## WORK ORDER
Find each line below that includes "sheet", then copy it.

Records from a collection
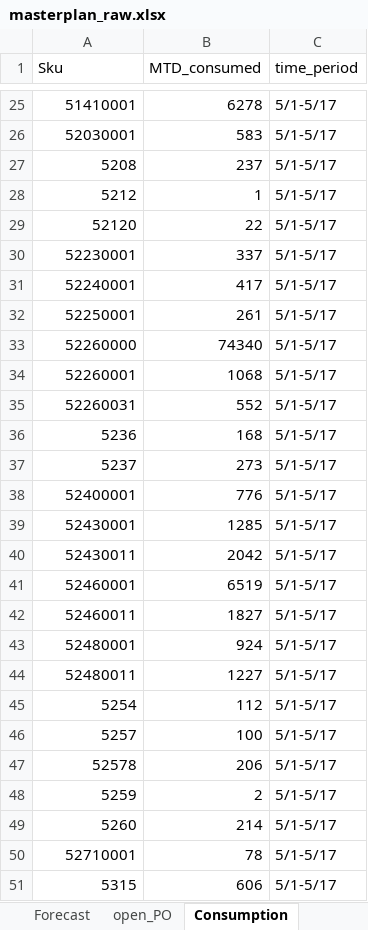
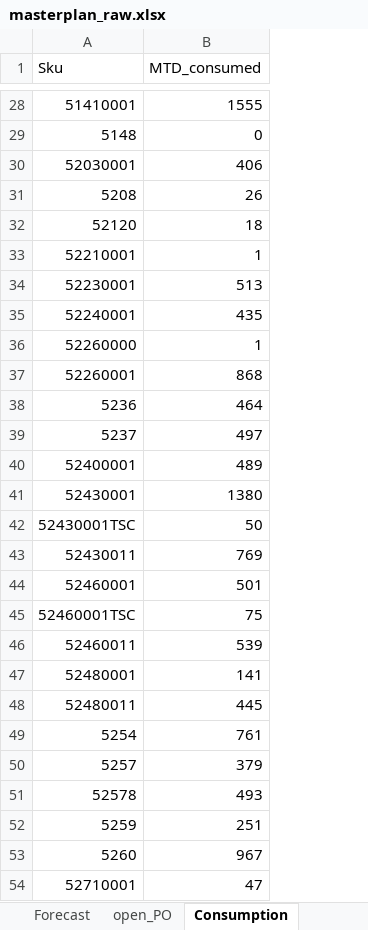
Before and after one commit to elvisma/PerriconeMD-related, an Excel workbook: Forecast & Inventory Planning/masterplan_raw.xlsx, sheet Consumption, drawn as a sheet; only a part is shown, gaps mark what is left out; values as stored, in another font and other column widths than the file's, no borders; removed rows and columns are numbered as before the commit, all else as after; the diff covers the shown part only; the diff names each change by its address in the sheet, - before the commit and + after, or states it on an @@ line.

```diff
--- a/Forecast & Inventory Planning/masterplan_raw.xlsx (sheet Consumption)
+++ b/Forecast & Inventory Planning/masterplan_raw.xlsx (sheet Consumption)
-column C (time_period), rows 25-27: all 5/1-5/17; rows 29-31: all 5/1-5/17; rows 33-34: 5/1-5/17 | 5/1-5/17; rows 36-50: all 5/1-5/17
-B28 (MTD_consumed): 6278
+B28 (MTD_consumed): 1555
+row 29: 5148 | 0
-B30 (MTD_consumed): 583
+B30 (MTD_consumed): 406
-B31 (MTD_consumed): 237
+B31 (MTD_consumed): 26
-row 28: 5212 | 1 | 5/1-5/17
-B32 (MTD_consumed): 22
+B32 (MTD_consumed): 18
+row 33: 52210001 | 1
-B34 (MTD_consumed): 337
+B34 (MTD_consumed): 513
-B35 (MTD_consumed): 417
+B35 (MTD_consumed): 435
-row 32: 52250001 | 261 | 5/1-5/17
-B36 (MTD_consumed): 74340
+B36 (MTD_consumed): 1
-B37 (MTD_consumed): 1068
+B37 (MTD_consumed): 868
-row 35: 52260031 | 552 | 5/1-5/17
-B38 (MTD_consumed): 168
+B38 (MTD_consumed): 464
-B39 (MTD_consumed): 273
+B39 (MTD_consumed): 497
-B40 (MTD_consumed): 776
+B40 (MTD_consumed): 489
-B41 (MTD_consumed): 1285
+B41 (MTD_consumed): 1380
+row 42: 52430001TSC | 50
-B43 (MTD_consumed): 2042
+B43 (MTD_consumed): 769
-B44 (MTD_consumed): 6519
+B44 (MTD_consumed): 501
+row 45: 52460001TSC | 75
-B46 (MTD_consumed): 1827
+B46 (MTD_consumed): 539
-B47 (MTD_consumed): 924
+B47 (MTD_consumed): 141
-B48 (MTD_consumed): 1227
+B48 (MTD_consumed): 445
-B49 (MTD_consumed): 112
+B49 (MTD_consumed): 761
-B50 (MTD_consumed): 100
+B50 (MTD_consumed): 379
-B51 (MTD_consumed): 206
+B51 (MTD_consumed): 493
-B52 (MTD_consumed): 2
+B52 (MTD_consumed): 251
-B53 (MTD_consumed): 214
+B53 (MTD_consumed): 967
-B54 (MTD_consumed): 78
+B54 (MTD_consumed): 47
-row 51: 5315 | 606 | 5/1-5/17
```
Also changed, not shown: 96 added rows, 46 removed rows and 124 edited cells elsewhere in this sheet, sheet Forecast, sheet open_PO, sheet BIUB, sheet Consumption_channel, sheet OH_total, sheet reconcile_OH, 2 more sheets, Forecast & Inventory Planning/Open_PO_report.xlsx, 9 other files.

...

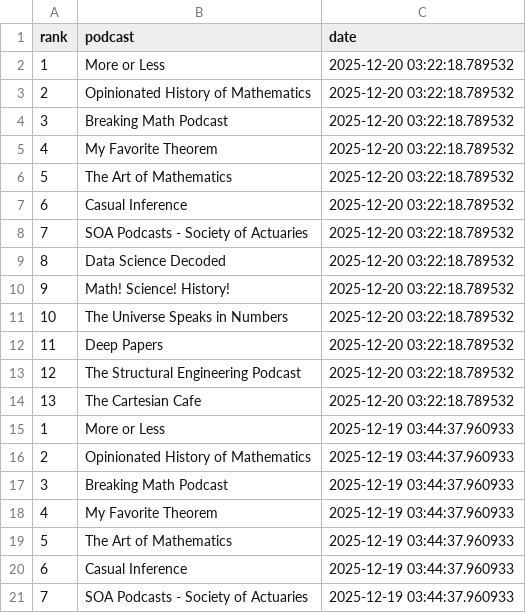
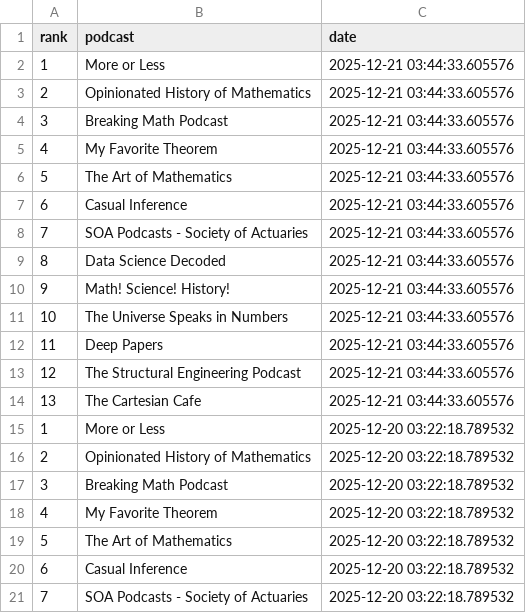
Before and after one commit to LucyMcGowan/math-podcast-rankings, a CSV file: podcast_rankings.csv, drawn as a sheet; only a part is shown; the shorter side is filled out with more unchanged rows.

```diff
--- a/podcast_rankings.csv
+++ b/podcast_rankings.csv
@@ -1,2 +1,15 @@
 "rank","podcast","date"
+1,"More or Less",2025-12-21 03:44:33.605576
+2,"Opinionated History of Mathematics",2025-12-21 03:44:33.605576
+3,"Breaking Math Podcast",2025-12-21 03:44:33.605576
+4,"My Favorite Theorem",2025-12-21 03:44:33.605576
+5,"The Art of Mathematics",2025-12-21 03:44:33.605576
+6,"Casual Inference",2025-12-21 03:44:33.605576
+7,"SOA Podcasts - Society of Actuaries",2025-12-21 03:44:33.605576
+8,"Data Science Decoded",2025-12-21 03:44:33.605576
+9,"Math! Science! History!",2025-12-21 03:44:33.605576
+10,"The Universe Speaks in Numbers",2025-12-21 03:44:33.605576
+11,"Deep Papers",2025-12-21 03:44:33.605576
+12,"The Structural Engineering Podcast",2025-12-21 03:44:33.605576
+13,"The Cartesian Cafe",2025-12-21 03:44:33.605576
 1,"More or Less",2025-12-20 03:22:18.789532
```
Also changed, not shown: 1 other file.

## RESULT FOR THIS EXERCISE
Before and after one commit to elvisma/PerriconeMD-related, an Excel workbook: Forecast & Inventory Planning/masterplan_raw.xlsx, sheet Consumption, drawn as a sheet; only a part is shown, gaps mark what is left out; values as stored, in another font and other column widths than the file's, no borders; removed rows and columns are numbered as before the commit, all else as after; the diff covers the shown part only; the diff names each change by its address in the sheet, - before the commit and + after, or states it on an @@ line.
--- a/Forecast & Inventory Planning/masterplan_raw.xlsx (sheet Consumption)
+++ b/Forecast & Inventory Planning/masterplan_raw.xlsx (sheet Consumption)
Also changed, not shown: 96 added rows, 46 removed rows and 124 edited cells elsewhere in this sheet, sheet Forecast, sheet open_PO, sheet BIUB, sheet Consumption_channel, sheet OH_total, sheet reconcile_OH, 2 more sheets, Forecast & Inventory Planning/Open_PO_report.xlsx, 9 other files.
Before and after one commit to LucyMcGowan/math-podcast-rankings, a CSV file: podcast_rankings.csv, drawn as a sheet; only a part is shown; the shorter side is filled out with more unchanged rows.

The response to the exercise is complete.